Photographer/naturalist Skye paints an unabashedly endearing picture of a friendship between a young moose and an old horse.
The basic outline is a true story: a wild yearling moose that the citizenry of Groton, Vt. named Mary, and a 20-year-old Welch Cob mare (named Little Bit), enjoyed each others’ company enough to share pasture and barn space. Mary, who had been orphaned, trundled into the Northeast Kingdom town one day and evidently found it amenable–she snacked on herbaceous delicacies and the church lawn before joining with Little Bit when the stream that Mary enjoyed led past Bit’s grazing ground. Upon this foundation Skye embellishes a tale of improbable friendship, of the surprising turn that animal instinct can take (and what it has to teach us), amidst the abiding beauty of the Green Mountain State’s northern reaches. Older readers will understand Skye’s exploration of loneliness and loss, and kids will best appreciate the sections imbued with a fairy tale quality: â€œThe chickadees sang and the pine squirrels chattered and played, and Mary ate leaves and twigs from the bushes along the riverbank.” The story, accompanied by wildlife photographs, is simplistic, sentimental and infused with spiritual overtones. Skye reveals an intimate portrait of the two creatures comfortably hanging out together, surrounded by Vermont’s natural beauty.

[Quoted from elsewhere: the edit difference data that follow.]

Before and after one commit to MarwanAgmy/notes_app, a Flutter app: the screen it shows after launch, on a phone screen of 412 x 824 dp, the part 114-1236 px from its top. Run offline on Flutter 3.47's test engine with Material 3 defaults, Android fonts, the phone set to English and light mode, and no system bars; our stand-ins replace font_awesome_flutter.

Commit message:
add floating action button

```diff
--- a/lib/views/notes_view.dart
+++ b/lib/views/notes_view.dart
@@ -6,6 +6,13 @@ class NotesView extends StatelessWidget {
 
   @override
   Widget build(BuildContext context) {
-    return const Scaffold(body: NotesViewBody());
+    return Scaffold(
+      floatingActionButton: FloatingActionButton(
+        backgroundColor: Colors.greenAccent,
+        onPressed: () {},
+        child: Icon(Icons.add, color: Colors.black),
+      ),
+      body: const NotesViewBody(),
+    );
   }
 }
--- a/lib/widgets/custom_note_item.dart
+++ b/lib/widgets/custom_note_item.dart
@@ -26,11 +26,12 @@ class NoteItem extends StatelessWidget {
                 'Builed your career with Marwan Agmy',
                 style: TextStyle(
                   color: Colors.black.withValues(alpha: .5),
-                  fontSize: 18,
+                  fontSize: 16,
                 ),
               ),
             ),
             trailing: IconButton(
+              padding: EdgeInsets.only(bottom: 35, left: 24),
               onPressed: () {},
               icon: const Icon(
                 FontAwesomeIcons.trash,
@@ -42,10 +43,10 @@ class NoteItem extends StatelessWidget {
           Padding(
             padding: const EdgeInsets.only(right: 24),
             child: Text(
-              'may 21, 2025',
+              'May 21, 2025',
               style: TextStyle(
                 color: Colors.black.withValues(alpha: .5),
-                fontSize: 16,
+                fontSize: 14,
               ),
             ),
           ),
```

A light parable of peace, well suited to a time of widespread hatemongering.